We are all witness to the unabated growth of the cloud, and its increasing complexity. Providers diversify, and many specialised cloud providers emerge on the market occupying niches for demand that are not well served otherwise. Taking this approach further, we look at the different cloud options and how a multi-cloud strategy can help you improve business value.
Looking at the service portfolio of the 'Big Three' cloud providers (i.e. Amazon, Microsoft, Google), there is no doubt their offerings and services continue to grow and expand - the latest being AI driven features to existing services, or entirely new services with AI at its core. Buying into the feature deluge also has its own hidden drawbacks and risks, as we've highlighted before - especially if one decides to go 'all in'.
Looking a bit closer, we can see the service portfolios have grown not only in broader support for genuine IT workload development and operations, but also in services that are more on the "business side" of things: Remote desktop support Active Directory support and operation, Office applications, Service Desk operations and much more. Despite that, there are many areas and services which are not covered. And that is where specialised cloud service providers are carving their niches, typically in the "Software-as-a-Service" (SaaS) service model satisfying the needs for specific business applications.
We differentiate four different service models of relevance:
On-premise (whether deploying a private cloud or traditional IT services and applications) requires you to operate your own data-centre, however big or small, including power, connectivity, staff, facilities, equipment, and whatever else: You own every tangible product, and increasingly the CAPEX in your books - whether you use it at saturation or barely above idle state.
Hybrid cloud means that while some of your IT estate remains in your own data centre, some of its operations is located in the (public) cloud. This raises a few information governance and information & cyber-security questions which are outside of the scope of this article. The cloud provider is chosen according to a set of well-defined requirements (well, we hope that is the case - if not, contact us for help or better yet - sign up for a free workshop).
(Public) Cloud deployment means that you are implementing a more or less strict 'cloud first' policy of deploying everything in the public cloud - using one cloud provider - unless it is not possible for technical, physical, regulatory or other reasons. In practice, however, hybrid cloud, public cloud, and multi-cloud deployments overlap in the sense that often some IT infrastructure remains on-premise. Yet it is worth differentiating these based on the most prevalent deployment pattern and operation your IT estate is presenting.
Multi-cloud simply means you diversify operating your IT estate across multiple cloud providers based on some sub-sets of your requirements being matched better by one cloud provider than others. For example, cloud providers differ in pricing for their on-demand or reserved instances: Provider A is (much) cheaper for on-demand instances than provider B, but more expensive for long-running, reserved instances. Why not combine both to increase cost efficiency across your entire IT estate?
Many organisations are in fact already operating a multi-cloud infrastructure without knowing it: Three of the most popular business functions using external cloud services are:

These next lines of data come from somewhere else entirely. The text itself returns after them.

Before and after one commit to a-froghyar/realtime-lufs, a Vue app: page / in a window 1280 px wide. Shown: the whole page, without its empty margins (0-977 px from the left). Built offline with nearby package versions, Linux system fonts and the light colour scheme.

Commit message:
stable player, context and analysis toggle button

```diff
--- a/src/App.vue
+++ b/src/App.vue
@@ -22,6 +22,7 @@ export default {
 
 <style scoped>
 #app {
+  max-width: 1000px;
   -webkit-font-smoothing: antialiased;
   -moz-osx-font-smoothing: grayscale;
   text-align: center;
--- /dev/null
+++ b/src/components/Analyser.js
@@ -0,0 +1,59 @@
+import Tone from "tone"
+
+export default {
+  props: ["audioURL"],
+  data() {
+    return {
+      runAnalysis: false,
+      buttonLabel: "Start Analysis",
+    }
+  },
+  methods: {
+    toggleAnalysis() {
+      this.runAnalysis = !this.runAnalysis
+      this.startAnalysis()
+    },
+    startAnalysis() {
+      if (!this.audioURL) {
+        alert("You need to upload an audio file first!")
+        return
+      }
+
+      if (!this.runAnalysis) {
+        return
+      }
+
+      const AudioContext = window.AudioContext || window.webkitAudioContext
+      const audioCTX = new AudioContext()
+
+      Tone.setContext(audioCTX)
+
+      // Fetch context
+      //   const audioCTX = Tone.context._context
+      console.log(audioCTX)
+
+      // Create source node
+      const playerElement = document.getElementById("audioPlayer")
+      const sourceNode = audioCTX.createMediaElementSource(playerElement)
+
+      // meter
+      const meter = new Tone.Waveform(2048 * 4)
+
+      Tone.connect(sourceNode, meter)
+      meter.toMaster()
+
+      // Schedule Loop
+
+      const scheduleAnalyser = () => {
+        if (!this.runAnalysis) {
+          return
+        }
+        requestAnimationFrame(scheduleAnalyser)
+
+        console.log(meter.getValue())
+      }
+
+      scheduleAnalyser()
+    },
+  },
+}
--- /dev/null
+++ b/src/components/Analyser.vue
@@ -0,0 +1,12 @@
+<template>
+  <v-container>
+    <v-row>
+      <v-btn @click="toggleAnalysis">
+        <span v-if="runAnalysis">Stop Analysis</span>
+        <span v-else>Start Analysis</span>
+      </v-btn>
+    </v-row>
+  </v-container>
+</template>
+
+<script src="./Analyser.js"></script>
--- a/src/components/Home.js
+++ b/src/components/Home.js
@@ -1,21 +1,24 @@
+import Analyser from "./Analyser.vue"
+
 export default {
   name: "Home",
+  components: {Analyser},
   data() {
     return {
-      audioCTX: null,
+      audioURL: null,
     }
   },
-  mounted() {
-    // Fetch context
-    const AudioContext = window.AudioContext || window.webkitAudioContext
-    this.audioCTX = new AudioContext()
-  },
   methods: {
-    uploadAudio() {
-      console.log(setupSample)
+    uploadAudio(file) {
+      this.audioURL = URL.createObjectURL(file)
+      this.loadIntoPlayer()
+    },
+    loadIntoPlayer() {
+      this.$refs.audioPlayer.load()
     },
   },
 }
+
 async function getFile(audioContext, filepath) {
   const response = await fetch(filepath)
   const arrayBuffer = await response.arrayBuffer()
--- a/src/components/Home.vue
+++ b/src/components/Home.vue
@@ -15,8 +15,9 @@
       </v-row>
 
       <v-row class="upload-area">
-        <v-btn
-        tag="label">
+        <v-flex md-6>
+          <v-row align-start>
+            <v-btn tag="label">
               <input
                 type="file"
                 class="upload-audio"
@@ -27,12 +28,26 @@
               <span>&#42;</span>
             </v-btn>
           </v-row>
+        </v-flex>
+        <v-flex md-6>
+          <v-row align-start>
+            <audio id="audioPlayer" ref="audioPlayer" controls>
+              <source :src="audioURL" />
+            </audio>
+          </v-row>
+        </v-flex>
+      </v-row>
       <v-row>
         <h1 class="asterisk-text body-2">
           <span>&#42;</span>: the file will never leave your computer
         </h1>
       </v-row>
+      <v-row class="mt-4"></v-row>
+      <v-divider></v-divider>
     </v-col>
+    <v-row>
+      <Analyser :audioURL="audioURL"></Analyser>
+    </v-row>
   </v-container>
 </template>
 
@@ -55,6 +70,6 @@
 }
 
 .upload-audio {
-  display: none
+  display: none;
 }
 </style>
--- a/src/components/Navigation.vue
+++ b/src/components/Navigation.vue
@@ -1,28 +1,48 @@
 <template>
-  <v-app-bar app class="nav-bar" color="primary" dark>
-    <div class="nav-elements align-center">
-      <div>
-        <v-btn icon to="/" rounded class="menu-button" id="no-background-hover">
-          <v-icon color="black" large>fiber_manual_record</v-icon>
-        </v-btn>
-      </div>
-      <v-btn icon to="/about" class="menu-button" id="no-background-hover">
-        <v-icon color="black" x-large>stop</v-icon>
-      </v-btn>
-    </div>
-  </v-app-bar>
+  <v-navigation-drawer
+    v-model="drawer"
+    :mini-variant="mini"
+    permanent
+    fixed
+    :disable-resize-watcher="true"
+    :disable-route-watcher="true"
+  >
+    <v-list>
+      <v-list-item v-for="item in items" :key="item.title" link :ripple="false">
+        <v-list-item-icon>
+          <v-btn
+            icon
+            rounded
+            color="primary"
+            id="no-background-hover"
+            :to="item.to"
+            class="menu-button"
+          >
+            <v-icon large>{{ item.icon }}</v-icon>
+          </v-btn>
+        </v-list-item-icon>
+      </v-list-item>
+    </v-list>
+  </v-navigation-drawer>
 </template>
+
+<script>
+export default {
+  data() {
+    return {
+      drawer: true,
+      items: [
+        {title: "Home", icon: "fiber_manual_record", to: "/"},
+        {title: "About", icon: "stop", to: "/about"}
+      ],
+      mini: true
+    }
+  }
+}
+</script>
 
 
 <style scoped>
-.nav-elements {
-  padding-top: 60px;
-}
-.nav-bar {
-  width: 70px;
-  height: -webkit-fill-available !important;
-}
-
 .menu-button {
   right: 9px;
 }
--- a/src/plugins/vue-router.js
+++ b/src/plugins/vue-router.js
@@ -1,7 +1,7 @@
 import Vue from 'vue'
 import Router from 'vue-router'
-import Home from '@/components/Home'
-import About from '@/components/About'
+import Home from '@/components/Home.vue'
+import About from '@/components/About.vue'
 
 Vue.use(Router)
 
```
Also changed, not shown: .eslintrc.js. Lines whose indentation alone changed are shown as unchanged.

While this can be described as using multiple cloud providers, it often is not being multi-cloud, let alone having a multi-cloud IT strategy.

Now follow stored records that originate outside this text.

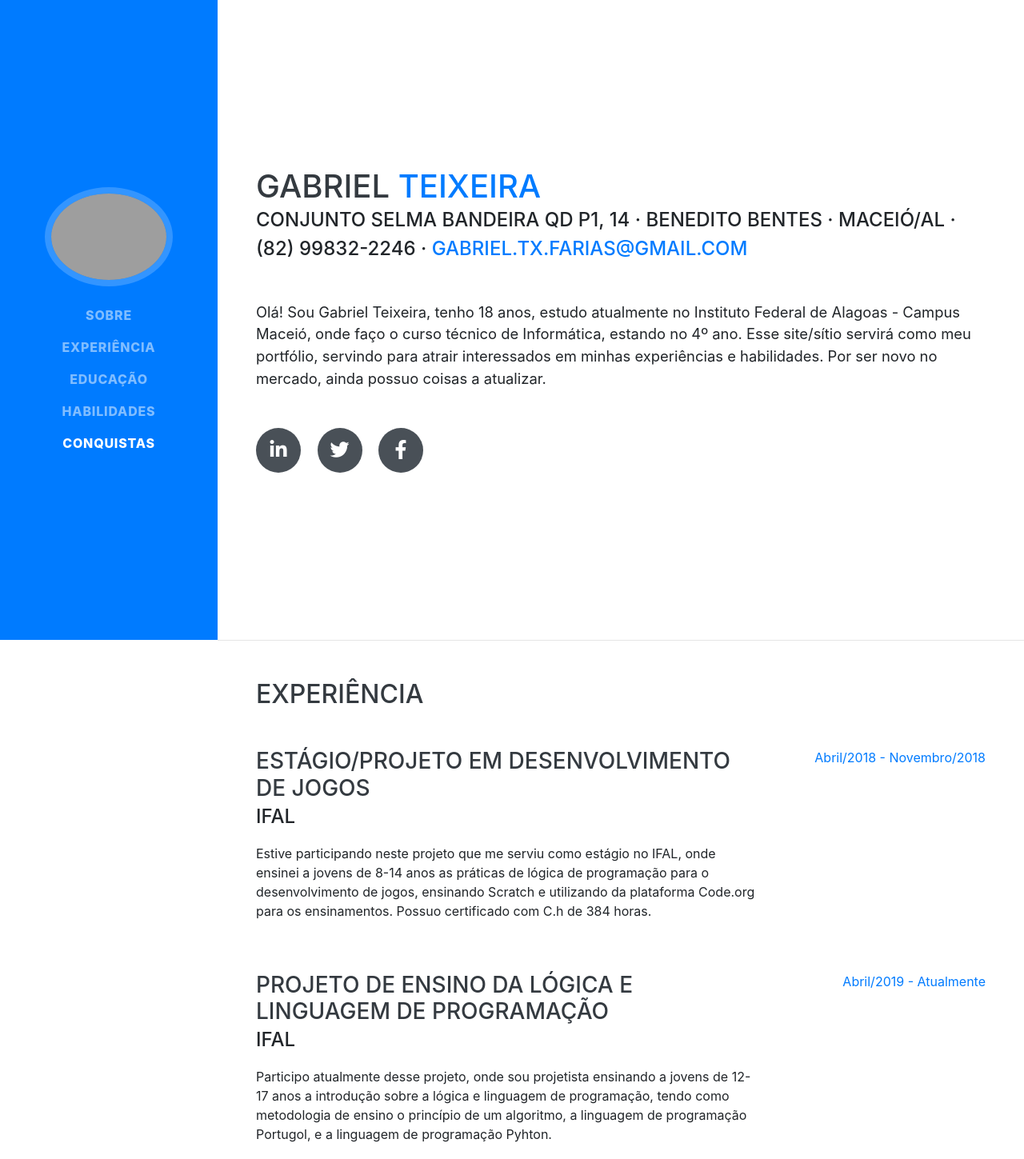
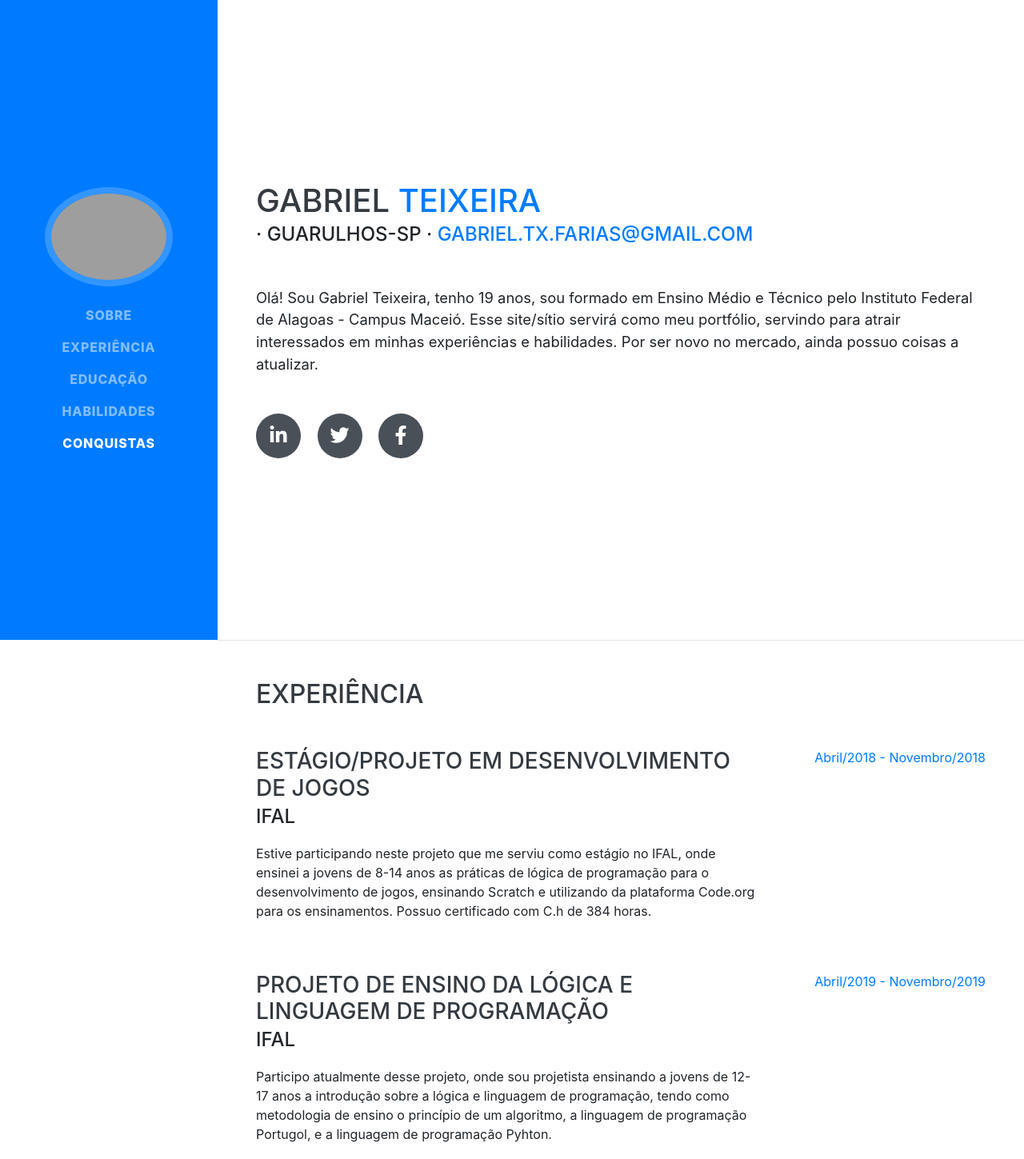
Before and after one commit to Gabrieltxfarias/gabrielteixeiraf.github.io, a website with bundled scripts: page index.html in a window 1280 px wide. Shown: the top 1449 px of the page at 80% size. Built offline with nearby package versions, Linux system fonts and the light colour scheme; grey boxes are pictures that could not be loaded; a web font is replaced by a local one.

Commit message:
terceirocommit
atualização da página inicial.

```diff
--- a/index.html
+++ b/index.html
@@ -62,10 +62,10 @@
         <h1 class="mb-0">Gabriel
           <span class="text-primary">Teixeira</span>
         </h1>
-        <div class="subheading mb-5">Conjunto Selma Bandeira QD P1, 14 · Benedito Bentes · Maceió/AL · (82) 99832-2246 ·
+        <div class="subheading mb-5"> · Guarulhos-SP ·
           <a href="mailto:name@email.com">gabriel.tx.farias@gmail.com</a>
         </div>
-        <p class="lead mb-5">Olá! Sou Gabriel Teixeira, tenho 18 anos, estudo atualmente no Instituto Federal de Alagoas - Campus Maceió, onde faço o curso técnico de Informática, estando no 4º ano.
+        <p class="lead mb-5">Olá! Sou Gabriel Teixeira, tenho 19 anos, sou formado em Ensino Médio e Técnico pelo Instituto Federal de Alagoas - Campus Maceió.
 
         Esse site/sítio servirá como meu portfólio, servindo para atrair interessados em minhas experiências e habilidades. Por ser novo no mercado, ainda possuo coisas a atualizar. </p>
         <div class="social-icons">
@@ -106,7 +106,7 @@
             <p>Participo atualmente desse projeto, onde sou projetista ensinando a jovens de 12-17 anos a introdução sobre a lógica e linguagem de programação, tendo como metodologia de ensino o princípio de um algoritmo, a linguagem de programação Portugol, e a linguagem de programação Pyhton.</p>
           </div>
           <div class="resume-date text-md-right">
-            <span class="text-primary"> Abril/2019 - Atualmente</span>
+            <span class="text-primary"> Abril/2019 - Novembro/2019</span>
           </div>
         </div>
 
@@ -149,7 +149,7 @@
             <div class="subheading mb-3">Ensino Médio Técnico em Informática</div>
           </div>
           <div class="resume-date text-md-right">
-            <span class="text-primary">2016 - Atualmente </span>
+            <span class="text-primary">2016 - 2019 </span>
           </div>
         </div>
 
@@ -163,6 +163,8 @@
         <h2 class="mb-5">Habilidades</h2>
 
         <div class="subheading mb-3"> Linguagens de Programação (Python, PHP, HTML, CSS, JS)</div>
+        <div class="subheading mb-4"> Pacote Office (Word, Excel, PowerPoint). </div>
+        <div class="subheading mb-5"> Línguas Estrangeiras (Inglês Intermediário, Espanhol Intermediário).
         <ul class="list-inline dev-icons">
           <li class="list-inline-item">
             <i class="fab fa-html5"></i>
```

The difference is a solid multi-cloud strategy has an overarching scope, in which all internal and external IT resources you use are embedded and guarded by common strategy and policies regarding procurement, information security, cyber-security, service management and operations.
Part and parcel of a multi-cloud IT strategy must be a plan for how to manage the resources across different service providers.
The shape and content of this plan depends highly on your requirements, and capabilities of the chosen (or short-listed) cloud services. Many SaaS providers offer programmatic access to their services through API endpoints accessible over the Internet, allowing you to automate and integrate their service with the rest of your IT estate. But they typically do not offer an interface for you to manage and operate the service itself. On the other hand, PaaS (Platform-as-a-Service) and IaaS (Infrastructure-as-a-Service) providers offer exactly that, an interface to manage the usage and operation of your services. However, these are usually incompatible to each other, which opened the market opportunity for cross-provider tools such as RightScale, Scalr, VMWare CloudHealth.
A multi-cloud strategy is not for everyone. If you are at the beginning of your cloud migration journey, or right in the thick of it, you first need to figure out why you migrate, and why a multi-cloud strategy might be the best option for you - or not.
Our blog offers many resources on how that journey may (or should) look like, about a well-architected IT landscape needs to look like, financial aspects of a cloud migration, and more technical articles about micro-services and how to exploit API-driven architectures in the cloud, and many more.
You could decide to go it alone, which is a valid choice. But do you have the resources and expertise? Despite the cost, contracting third party experts is in the long run a good investment.
Digital Craftsmen is a specialist managed cloud provider offering decades of experience in deploying and managing multi-cloud solutions across many different public cloud providers using state of the art hardware, management and operational tool such as VMWare CloudHealth(TM) and others. We are ISO 27001 and UK Cyber Essentials Plus certified, and operate our service management and service desk using ITIL playbooks.
To speak to a craftsmen - email us on email@example.com or call 020 3745 7706